February. This surprised me. I didn't realize Fangirl [review] was about 450 pages long!

The month I tried a new genre:
In June I gave fantasy a try with Neil Gaiman's The Ocean at the End of the Lane [review].

The month I read the book I liked least for the year:
January. Out of the books I finished rather than set aside, Hands Free Mama [review] was probably my least favorite.

The month I finished a series:
In August I finished up the The Last Policeman series [review] by Ben Winters.

The month I read something I've been wanting to read for a long time:
A three-way tie: In October I read To Kill a Mockingbird, in November The Giver, and in December Harry Potter and the Sorcerer's Stone.

Tuesday, December 9, 2014

Top Ten New-To-Me Authors I Read In 2014

1. J. K. Rowling - Yes, yes, I know. I'm so late to the game. I read Harry Potter for the first time this year. This past week, actually. I'll definitely be reading the rest of the series.

2. John Green - I liked The Fault in Our Stars [review] well enough to want to read more by him, and the comments section of my review gave me plenty of suggestions as to what to read next.

3. Maggie Shipstead - Astonish Me [review] was such a great reading experience. I'll have to check out Seating Arrangements sometime soon.

4. Neil Gaiman - I don't prefer to read fantasy, but The Ocean at the End of the Lane [review] makes me feel more open-minded about it in the future. I'm glad this was my first Gaiman read.
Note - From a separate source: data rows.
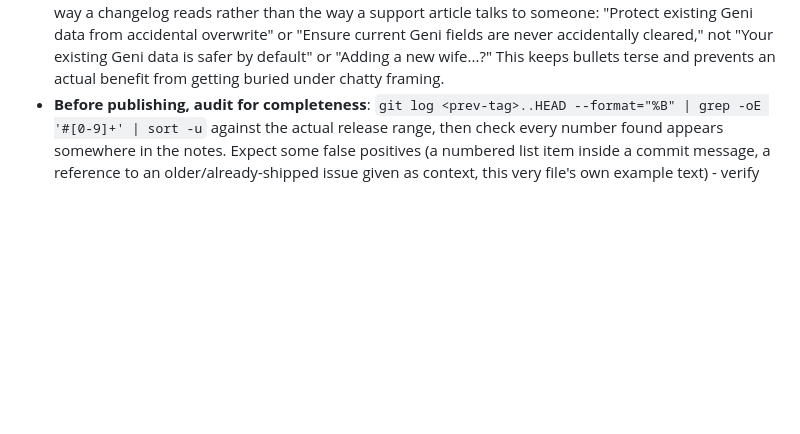
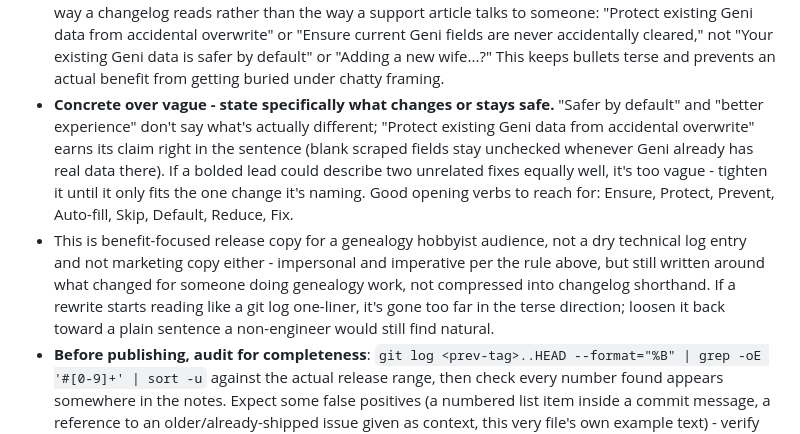
Before and after one commit to eljeffeg/SmartCopy, a Markdown page: CLAUDE.md, the part around the change. Rendered like a GitHub page; blank space fills up the shorter version.

Commit message:
Release notes voice: concreteness over vague benefit claims
Folds in the useful part of an external style suggestion (Gemini):
vague phrases like "safer by default" or "better experience" don't earn
their claim, a concrete restatement of what actually changes does. Added
a short list of good opening verbs (Ensure, Protect, Prevent, Auto-fill,
Skip, Default, Reduce, Fix) as a quick reference.

Explicitly did NOT adopt the suggestion's "technical log entries, not
marketing copy" framing - that overshoots what this project's release
notes are actually for (benefit-focused copy for a genealogy hobbyist
audience), and would pull the voice back toward dry/mechanical, the
opposite of the direction established this session. Added a line
clarifying that distinction directly, since the two are easy to conflate.

Co-Authored-By: Claude Sonnet 5 <noreply@anthropic.com>

```diff
--- a/CLAUDE.md
+++ b/CLAUDE.md
@@ -311,6 +311,22 @@ don't flatten those down to this same voice.
   Geni data is safer by default" or "Adding a new wife...?" This keeps
   bullets terse and prevents an actual benefit from getting buried under
   chatty framing.
+- **Concrete over vague - state specifically what changes or stays safe.**
+  "Safer by default" and "better experience" don't say what's actually
+  different; "Protect existing Geni data from accidental overwrite" earns
+  its claim right in the sentence (blank scraped fields stay unchecked
+  whenever Geni already has real data there). If a bolded lead could
+  describe two unrelated fixes equally well, it's too vague - tighten it
+  until it only fits the one change it's naming. Good opening verbs to
+  reach for: Ensure, Protect, Prevent, Auto-fill, Skip, Default, Reduce,
+  Fix.
+- This is benefit-focused release copy for a genealogy hobbyist audience,
+  not a dry technical log entry and not marketing copy either - impersonal
+  and imperative per the rule above, but still written around what
+  changed for someone doing genealogy work, not compressed into changelog
+  shorthand. If a rewrite starts reading like a git log one-liner, it's
+  gone too far in the terse direction; loosen it back toward a plain
+  sentence a non-engineer would still find natural.
 - **Before publishing, audit for completeness**: `git log <prev-tag>..HEAD
   --format="%B" | grep -oE '#[0-9]+' | sort -u` against the actual release
   range, then check every number found appears somewhere in the notes.
```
5. Rebecca Rasmussen - When I read Evergreen [review], I was impressed by Rasmussen's descriptive setting and her characters. Very satisfying read, and I've heard positive things about The Bird Sisters, as well.

6. Christina Baker KlineThe Way Life Should Be [review] hit me at the perfect time; I was craving a lighter, comfort-type read. Then I learned Kline has plenty of backlist to choose from, too!

7. Mary Doria Russell - Ahhhh The Sparrow [review]. Just phenomenal. I loved it so much I'm almost scared to read more by Mary Doria Russell. My expectations are that high.

8. Caitlin Moran - I know a lot of readers had encountered Moran's writing through her memoir, How to Be a Woman, but she was new to me with How to Build a Girl [review]. Love her boldness!

9. Gene Luen Yang - I blew through my first Yang graphic novel, American Born Chinese [review]. I've heard only enthusiastic comments about Boxers and Saints, so next time I'm on a graphic novel kick, I'll have to remember to reach for it.

10. Mary Roach - On the nonfiction front, I finally got around to reading Mary Roach this year, with Packing For Mars [review]. All of her titles sound fascinating, and her writing style is completely engaging.

Who was your favorite new-to-you author in 2014?